**Requirement**: A complete answer lists every line of the entries below where the string "print" appears.

Change listing data
* * * *
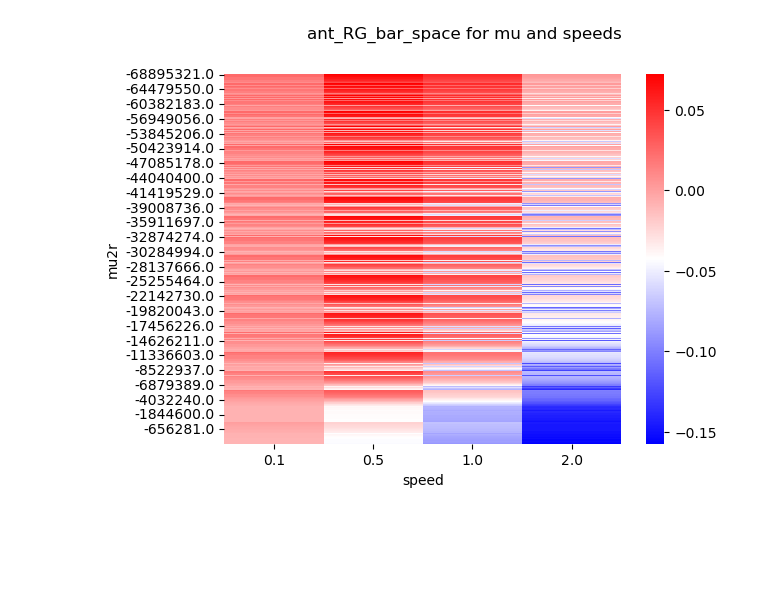
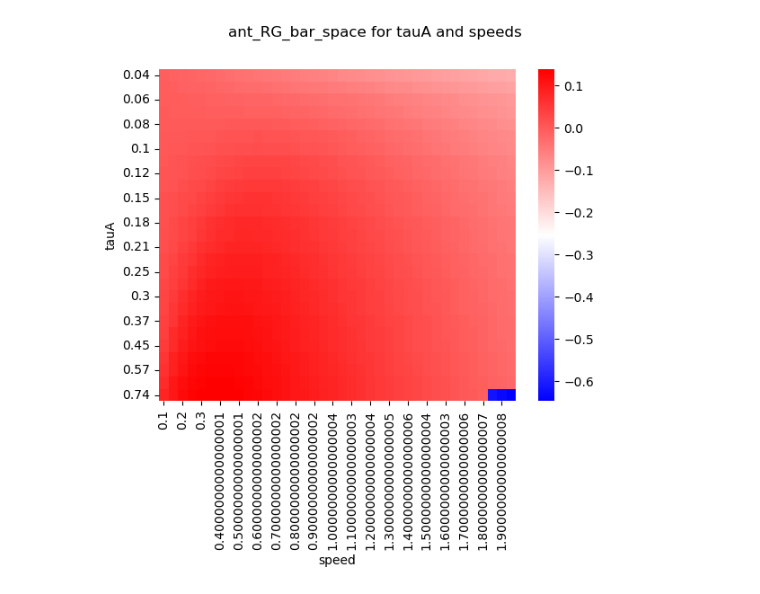
Before and after one commit to simoneeb/motion_anticipation_network, a Jupyter notebook: Figures_Paper/Figure_codes/Figure_5_FB_nonorm.ipynb, the cells around one changed output. Cells and saved outputs as stored; diff of their text form; code cells hidden in the pictures; blank space fills up the shorter version.

```diff
--- a/Figures_Paper/Figure_codes/Figure_5_FB_nonorm.ipynb
+++ b/Figures_Paper/Figure_codes/Figure_5_FB_nonorm.ipynb
@@ -137,0 +524,20 @@ scalarMap = cmx.ScalarMappable(norm=cNorm, cmap=cmap)
+# %%
+dl = df[df['tauA'] == 0.74468085]
+#dl = df[df['wTOT'] == -101.0]
+# dl = dl[dl['speed'] == 1.0 ]
+idx = dl['ant_RG_bar_space'].index
+len(idx)
+
+
+for x,i in enumerate(idx):
+
+
+    r = response_data[f'{i}'].dropna()
+    tps = len(r)
+    speed = dl['speed'][dl.index[x]]
+    print(tps,speed)
+    tpm = dl['tp_rf_GC_mid'][dl.index[x]]
+    print(tpm)
+    time = (np.arange(0,tps)*0.01 -tpm)*speed
+    plt.plot(time,r,label = f'{i}')
+plt.legend()
@@ -138,7 +548,7 @@ scalarMap = cmx.ScalarMappable(norm=cNorm, cmap=cmap)
 # %%
 fig = plt.figure()
 fig.tight_layout()
-fig.suptitle(f'{var} for mu and speeds')
+fig.suptitle(f'{var} for tauA and speeds')
 
 
 fig2 = plt.figure()
@@ -147,10 +557,10 @@ fig2.tight_layout()
 
 ax = fig.add_subplot(1,1,1)
 # plot heatmap for beta
-g_heatmap = df.pivot_table(index = 'mu2r',columns = 'speed',values = var, aggfunc = 'mean')
+g_heatmap = df.pivot_table(index = 'tauA',columns = 'speed',values = var, aggfunc = 'mean')
 sns.heatmap(g_heatmap, ax = ax, cmap = 'bwr')#,  vmin=-0.2, vmax=0.2)
 
-subg = df.groupby(['mu2r'])
+subg = df.groupby(['tauA'])
 ax = fig2.add_subplot(1,1,1)
 ax.set_xscale('log')
 
@@ -160,54 +570,23 @@ diffsdf = pd.DataFrame(columns = ['diff', 'mu','wTOT','tauTOT', 'tauA', 'wBA'])
 
 
 # get values that yield same anticipation time across speeds
+for x,w2 in enumerate(subg.groups):
+    if x < 29:
+        sg = subg.get_group(w2)
 
-for x,w2 in enumerate(subg.groups):
-    sg = subg.get_group(w2)
+        cur  = sg[var].values
+        speeds = sg['speed'].values
+        maxi = np.argmax(cur)
+        ax.plot(sg['speed'], sg[var],label = f'tau_A = {w2}')
+        ax.scatter(speeds[maxi],cur[maxi])
+    # diff = np.mean(np.abs(np.diff(sg[var])))
+    # data = {'diff': diff,
+    #         'mu' : w2,
+    #         'wTOT': sg['wTOT'].min(),
+    #         'tauTOT': sg['tauTOT'].min(),
+    #         'tauA':sg['tauA'],
+    #         'wBA': sg['wBA']}
+    # diffsdf = diffsdf._append(data, ignore_index = True)
 
-    ax.plot(sg['speed'], sg[var], label = f'mu = {w2}',color = scalarMap.to_rgba(x))
-
-    diff = np.mean(np.abs(np.diff(sg[var])))
-    data = {'diff': diff,
-            'mu' : w2,
-            'wTOT': sg['wTOT'].min(),
-            'tauTOT': sg['tauTOT'].min(),
-            'tauA':sg['tauA'],
-            'wBA': sg['wBA']}
-    diffsdf = diffsdf._append(data, ignore_index = True)
-
-
-
-    # if x == len(subg.groups)-100:
-    #     plt.scatter(sg['speed'], sg[var], label = f'mu = {w2}',color = 'r', zorder = len(subg.groups))
-    #sg.plot( x = 'speed', y = 'ant_RG_drive_space', label =f'wBA = {w2}', ax = ax)
-
-
-# get mu for minimal difference between speeds
-mi= diffsdf['diff'].argmin()
-mimu = diffsdf['mu'][mi]
-sg = subg.get_group(mimu)
-print(mimu)
-print(diffsdf.iloc[mi])
-ax.scatter(sg['speed'], sg[var], label = f'mu = {w2}',color = 'r', zorder = len(subg.groups))
-
-
-
-#get mu for maximal anticipation
-ma = df['ant_RG_bar_space'].argmax()
-mamu = df['mu2r'][ma]
-sg = subg.get_group(mamu)
-print(mamu)
-print(df.iloc[ma])
-ax.scatter(sg['speed'], sg[var], label = f'mu = {w2}',color = 'g', zorder = len(subg.groups))
-
-
-#fig2.legend()
-
-
-# fig3 = plt.figure()
-# ax = fig3.add_subplot(111)
-# ax.scatter(diffsdf.iloc[mi]['wBA'],diffsdf.iloc[mi]['tauA'])
-
-
-#fig2.legend()
+ax.legend(loc = 'upper right', bbox_to_anchor = (2.,1.))
 # %% [output]
@@ -232 +594 @@ Name: 797, dtype: float64
-[figure, old version]
+[figure, new version]
```
Also changed, not shown: parts of 34 cells of this notebook, 9 other files.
* * * *
**Response to this exercise**:
+    print(tps,speed)
+    print(tpm)
-print(mimu)
-print(diffsdf.iloc[mi])
-print(mamu)
-print(df.iloc[ma])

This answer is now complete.